* **Listed records**:

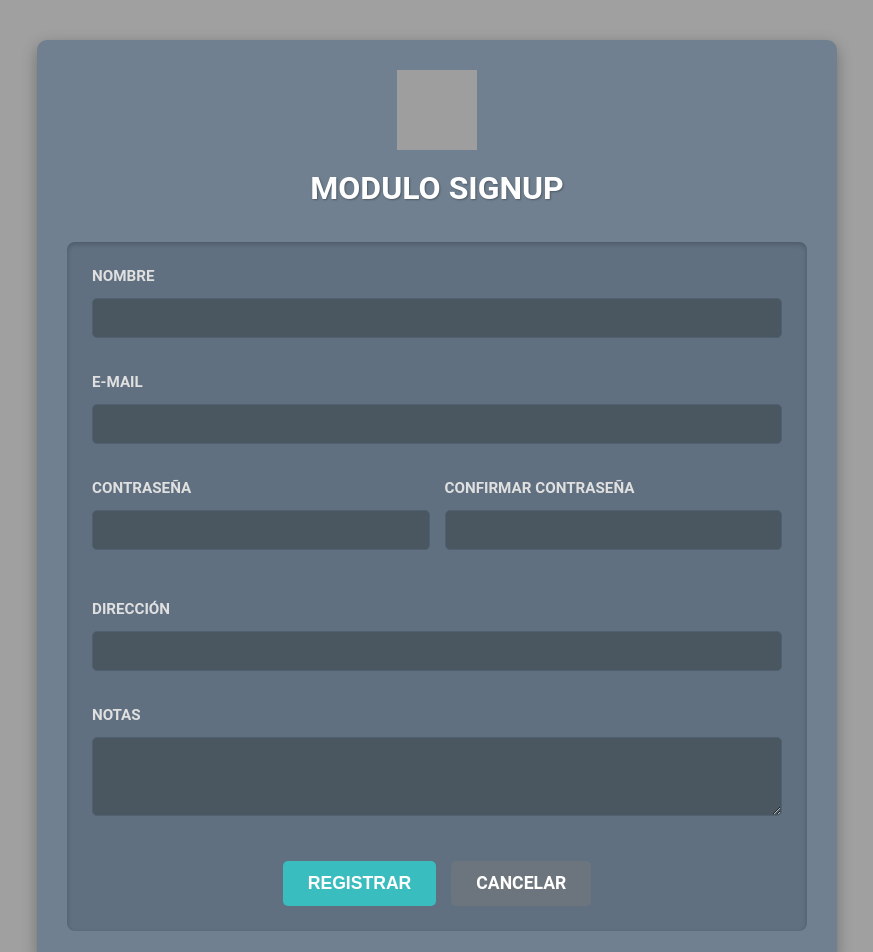
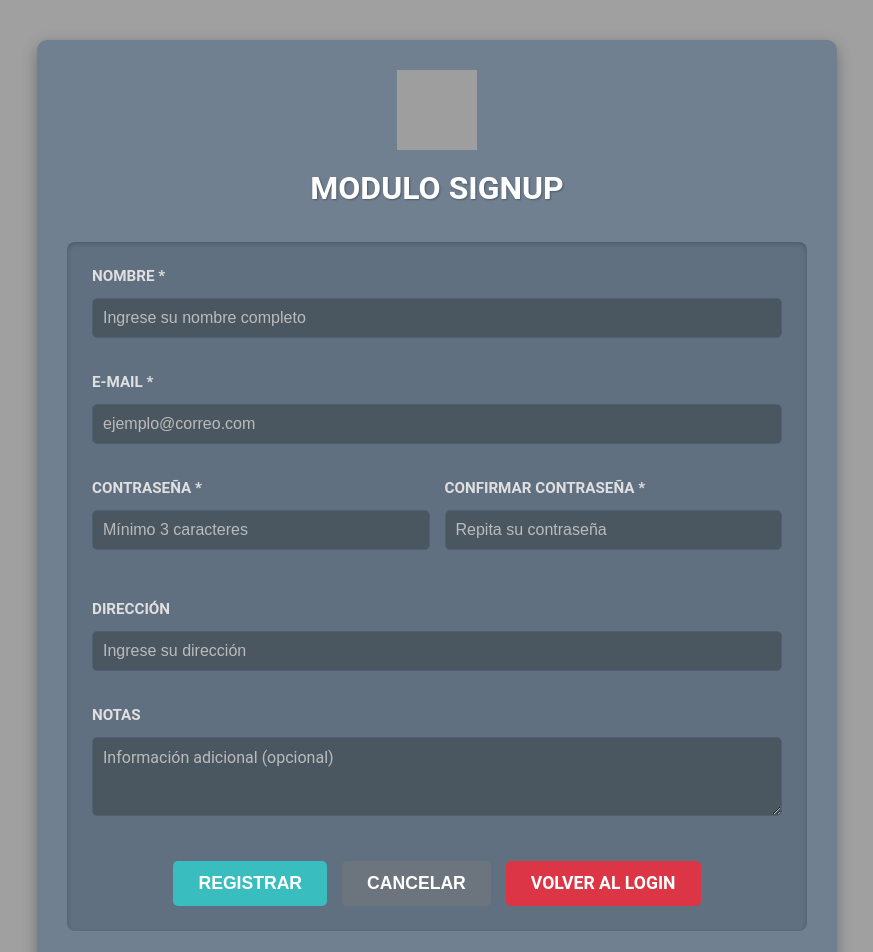
Before and after one commit to DanielFernandoVelazco/FerreteriaTundama, a React (Vite) app in the folder negocio-tundama-frontend/: page /signup in a window 1280 px wide. Shown: the top 952 px of the page, without its empty margins (203-1076 px from the left). Built offline with nearby package versions, Linux system fonts and the light colour scheme; no server answers; grey boxes are pictures that could not be loaded.

Commit message:
Se normaliza error signup j

```diff
--- a/negocio-tundama-frontend/src/pages/SignUp.jsx
+++ b/negocio-tundama-frontend/src/pages/SignUp.jsx
@@ -5,7 +5,8 @@ import './SignUp.css';
 
 const SignUp = () => {
   const navigate = useNavigate();
-  const { register, error } = useAuth();
+  const { register } = useAuth();
+  const [loading, setLoading] = useState(false);
   const [formData, setFormData] = useState({
     nombre: '',
     email: '',
@@ -14,8 +15,6 @@ const SignUp = () => {
     direccion: '',
     notas: ''
   });
-  const [loading, setLoading] = useState(false);
-  const [passwordError, setPasswordError] = useState('');
 
   const handleChange = (e) => {
     setFormData({
@@ -27,15 +26,37 @@ const SignUp = () => {
   const handleSubmit = async (e) => {
     e.preventDefault();
 
-    // Validar contraseñas
-    if (formData.contrasena !== formData.confirmarContrasena) {
-      setPasswordError('Las contraseñas no coinciden');
+    // Validar campos requeridos
+    if (!formData.nombre.trim()) {
+      alert('Por favor ingrese su nombre');
       return;
     }
 
-    setPasswordError('');
+    if (!formData.email.trim()) {
+      alert('Por favor ingrese su correo electrónico');
+      return;
+    }
+
+    if (!formData.contrasena) {
+      alert('Por favor ingrese una contraseña');
+      return;
+    }
+
+    // Validar que las contraseñas coincidan
+    if (formData.contrasena !== formData.confirmarContrasena) {
+      alert('Las contraseñas no coinciden');
+      return;
+    }
+
+    // Validar longitud de contraseña
+    if (formData.contrasena.length < 3) {
+      alert('La contraseña debe tener al menos 3 caracteres');
+      return;
+    }
+
     setLoading(true);
 
+    try {
       // Crear objeto para enviar (sin confirmarContrasena)
       const userData = {
         nombre: formData.nombre,
@@ -48,11 +69,37 @@ const SignUp = () => {
       const result = await register(userData);
 
       if (result.success) {
-      alert('Usuario registrado exitosamente. Por favor inicie sesión.');
+        // Mostrar mensaje de éxito con alert nativo
+        alert('✅ Usuario registrado exitosamente.\n\nPor favor inicie sesión con sus credenciales.');
+
+        // Limpiar formulario
+        setFormData({
+          nombre: '',
+          email: '',
+          contrasena: '',
+          confirmarContrasena: '',
+          direccion: '',
+          notas: ''
+        });
+
+        // Redirigir a login
+        navigate('/login');
+      } else {
+        // Mostrar mensaje de error
+        alert(`❌ Error al registrar usuario:\n\n${result.message}`);
+        setLoading(false);
+      }
+    } catch (err) {
+      console.error('Error en registro:', err);
+      alert('❌ Error de conexión con el servidor.\n\nPor favor, intente de nuevo más tarde.');
+      setLoading(false);
+    }
+  };
+
+  const handleCancel = () => {
+    if (window.confirm('¿Está seguro que desea cancelar el registro?\nLos datos no guardados se perderán.')) {
       navigate('/login');
     }
-
-    setLoading(false);
   };
 
   return (
@@ -63,65 +110,61 @@ const SignUp = () => {
           <h1>MODULO SIGNUP</h1>
         </div>
 
-        {error && (
-          <div className="error-message">
-            {error}
-          </div>
-        )}
-
-        {passwordError && (
-          <div className="error-message">
-            {passwordError}
-          </div>
-        )}
-
         <form onSubmit={handleSubmit} className="signup-form">
           <div className="form-group">
-            <label htmlFor="nombre">NOMBRE</label>
+            <label htmlFor="nombre">NOMBRE *</label>
             <input
               type="text"
               id="nombre"
               name="nombre"
               value={formData.nombre}
               onChange={handleChange}
+              placeholder="Ingrese su nombre completo"
               required
+              disabled={loading}
             />
           </div>
 
           <div className="form-group">
-            <label htmlFor="email">E-MAIL</label>
+            <label htmlFor="email">E-MAIL *</label>
             <input
               type="email"
               id="email"
               name="email"
               value={formData.email}
               onChange={handleChange}
+              placeholder="ejemplo@correo.com"
               required
+              disabled={loading}
             />
           </div>
 
           <div className="form-row">
             <div className="form-group">
-              <label htmlFor="contrasena">CONTRASEÑA</label>
+              <label htmlFor="contrasena">CONTRASEÑA *</label>
               <input
                 type="password"
                 id="contrasena"
                 name="contrasena"
                 value={formData.contrasena}
                 onChange={handleChange}
+                placeholder="Mínimo 3 caracteres"
                 required
+                disabled={loading}
               />
             </div>
 
             <div className="form-group">
-              <label htmlFor="confirmarContrasena">CONFIRMAR CONTRASEÑA</label>
+              <label htmlFor="confirmarContrasena">CONFIRMAR CONTRASEÑA *</label>
               <input
                 type="password"
                 id="confirmarContrasena"
                 name="confirmarContrasena"
                 value={formData.confirmarContrasena}
                 onChange={handleChange}
+                placeholder="Repita su contraseña"
                 required
+                disabled={loading}
               />
             </div>
           </div>
@@ -134,6 +177,8 @@ const SignUp = () => {
               name="direccion"
               value={formData.direccion}
               onChange={handleChange}
+              placeholder="Ingrese su dirección"
+              disabled={loading}
             />
           </div>
 
@@ -145,6 +190,8 @@ const SignUp = () => {
               value={formData.notas}
               onChange={handleChange}
               rows="3"
+              placeholder="Información adicional (opcional)"
+              disabled={loading}
             />
           </div>
 
@@ -157,11 +204,25 @@ const SignUp = () => {
               {loading ? 'REGISTRANDO...' : 'REGISTRAR'}
             </button>
 
-            <Link to="/login" className="button button-secondary">
+            <button
+              type="button"
+              className="button button-secondary"
+              onClick={handleCancel}
+              disabled={loading}
+            >
               CANCELAR
+            </button>
+
+            <Link to="/login" className="button button-danger">
+              VOLVER AL LOGIN
             </Link>
           </div>
         </form>
+
+        <div className="signup-footer">
+          <p>NEGOCIO TUNDAMA LTDA</p>
+          <p>TODOS LOS DERECHOS RESERVADOS</p>
+        </div>
       </div>
     </div>
   );
```
Lines whose indentation alone changed are shown as unchanged.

* **Directions**: Go through the listing above and write it out again exactly, dropping the pictures.

* **Output for this exercise**:
Before and after one commit to DanielFernandoVelazco/FerreteriaTundama, a React (Vite) app in the folder negocio-tundama-frontend/: page /signup in a window 1280 px wide. Shown: the top 952 px of the page, without its empty margins (203-1076 px from the left). Built offline with nearby package versions, Linux system fonts and the light colour scheme; no server answers; grey boxes are pictures that could not be loaded.

Commit message:
Se normaliza error signup j

```diff
--- a/negocio-tundama-frontend/src/pages/SignUp.jsx
+++ b/negocio-tundama-frontend/src/pages/SignUp.jsx
@@ -5,7 +5,8 @@ import './SignUp.css';
 
 const SignUp = () => {
   const navigate = useNavigate();
-  const { register, error } = useAuth();
+  const { register } = useAuth();
+  const [loading, setLoading] = useState(false);
   const [formData, setFormData] = useState({
     nombre: '',
     email: '',
@@ -14,8 +15,6 @@ const SignUp = () => {
     direccion: '',
     notas: ''
   });
-  const [loading, setLoading] = useState(false);
-  const [passwordError, setPasswordError] = useState('');
 
   const handleChange = (e) => {
     setFormData({
@@ -27,15 +26,37 @@ const SignUp = () => {
   const handleSubmit = async (e) => {
     e.preventDefault();
 
-    // Validar contraseñas
-    if (formData.contrasena !== formData.confirmarContrasena) {
-      setPasswordError('Las contraseñas no coinciden');
+    // Validar campos requeridos
+    if (!formData.nombre.trim()) {
+      alert('Por favor ingrese su nombre');
       return;
     }
 
-    setPasswordError('');
+    if (!formData.email.trim()) {
+      alert('Por favor ingrese su correo electrónico');
+      return;
+    }
+
+    if (!formData.contrasena) {
+      alert('Por favor ingrese una contraseña');
+      return;
+    }
+
+    // Validar que las contraseñas coincidan
+    if (formData.contrasena !== formData.confirmarContrasena) {
+      alert('Las contraseñas no coinciden');
+      return;
+    }
+
+    // Validar longitud de contraseña
+    if (formData.contrasena.length < 3) {
+      alert('La contraseña debe tener al menos 3 caracteres');
+      return;
+    }
+
     setLoading(true);
 
+    try {
       // Crear objeto para enviar (sin confirmarContrasena)
       const userData = {
         nombre: formData.nombre,
@@ -48,11 +69,37 @@ const SignUp = () => {
       const result = await register(userData);
 
       if (result.success) {
-      alert('Usuario registrado exitosamente. Por favor inicie sesión.');
+        // Mostrar mensaje de éxito con alert nativo
+        alert('✅ Usuario registrado exitosamente.\n\nPor favor inicie sesión con sus credenciales.');
+
+        // Limpiar formulario
+        setFormData({
+          nombre: '',
+          email: '',
+          contrasena: '',
+          confirmarContrasena: '',
+          direccion: '',
+          notas: ''
+        });
+
+        // Redirigir a login
+        navigate('/login');
+      } else {
+        // Mostrar mensaje de error
+        alert(`❌ Error al registrar usuario:\n\n${result.message}`);
+        setLoading(false);
+      }
+    } catch (err) {
+      console.error('Error en registro:', err);
+      alert('❌ Error de conexión con el servidor.\n\nPor favor, intente de nuevo más tarde.');
+      setLoading(false);
+    }
+  };
+
+  const handleCancel = () => {
+    if (window.confirm('¿Está seguro que desea cancelar el registro?\nLos datos no guardados se perderán.')) {
       navigate('/login');
     }
-
-    setLoading(false);
   };
 
   return (
@@ -63,65 +110,61 @@ const SignUp = () => {
           <h1>MODULO SIGNUP</h1>
         </div>
 
-        {error && (
-          <div className="error-message">
-            {error}
-          </div>
-        )}
-
-        {passwordError && (
-          <div className="error-message">
-            {passwordError}
-          </div>
-        )}
-
         <form onSubmit={handleSubmit} className="signup-form">
           <div className="form-group">
-            <label htmlFor="nombre">NOMBRE</label>
+            <label htmlFor="nombre">NOMBRE *</label>
             <input
               type="text"
               id="nombre"
               name="nombre"
               value={formData.nombre}
               onChange={handleChange}
+              placeholder="Ingrese su nombre completo"
               required
+              disabled={loading}
             />
           </div>
 
           <div className="form-group">
-            <label htmlFor="email">E-MAIL</label>
+            <label htmlFor="email">E-MAIL *</label>
             <input
               type="email"
               id="email"
               name="email"
               value={formData.email}
               onChange={handleChange}
+              placeholder="ejemplo@correo.com"
               required
+              disabled={loading}
             />
           </div>
 
           <div className="form-row">
             <div className="form-group">
-              <label htmlFor="contrasena">CONTRASEÑA</label>
+              <label htmlFor="contrasena">CONTRASEÑA *</label>
               <input
                 type="password"
                 id="contrasena"
                 name="contrasena"
                 value={formData.contrasena}
                 onChange={handleChange}
+                placeholder="Mínimo 3 caracteres"
                 required
+                disabled={loading}
               />
             </div>
 
             <div className="form-group">
-              <label htmlFor="confirmarContrasena">CONFIRMAR CONTRASEÑA</label>
+              <label htmlFor="confirmarContrasena">CONFIRMAR CONTRASEÑA *</label>
               <input
                 type="password"
                 id="confirmarContrasena"
                 name="confirmarContrasena"
                 value={formData.confirmarContrasena}
                 onChange={handleChange}
+                placeholder="Repita su contraseña"
                 required
+                disabled={loading}
               />
             </div>
           </div>
@@ -134,6 +177,8 @@ const SignUp = () => {
               name="direccion"
               value={formData.direccion}
               onChange={handleChange}
+              placeholder="Ingrese su dirección"
+              disabled={loading}
             />
           </div>
 
@@ -145,6 +190,8 @@ const SignUp = () => {
               value={formData.notas}
               onChange={handleChange}
               rows="3"
+              placeholder="Información adicional (opcional)"
+              disabled={loading}
             />
           </div>
 
@@ -157,11 +204,25 @@ const SignUp = () => {
               {loading ? 'REGISTRANDO...' : 'REGISTRAR'}
             </button>
 
-            <Link to="/login" className="button button-secondary">
+            <button
+              type="button"
+              className="button button-secondary"
+              onClick={handleCancel}
+              disabled={loading}
+            >
               CANCELAR
+            </button>
+
+            <Link to="/login" className="button button-danger">
+              VOLVER AL LOGIN
             </Link>
           </div>
         </form>
+
+        <div className="signup-footer">
+          <p>NEGOCIO TUNDAMA LTDA</p>
+          <p>TODOS LOS DERECHOS RESERVADOS</p>
+        </div>
       </div>
     </div>
   );
```
Lines whose indentation alone changed are shown as unchanged.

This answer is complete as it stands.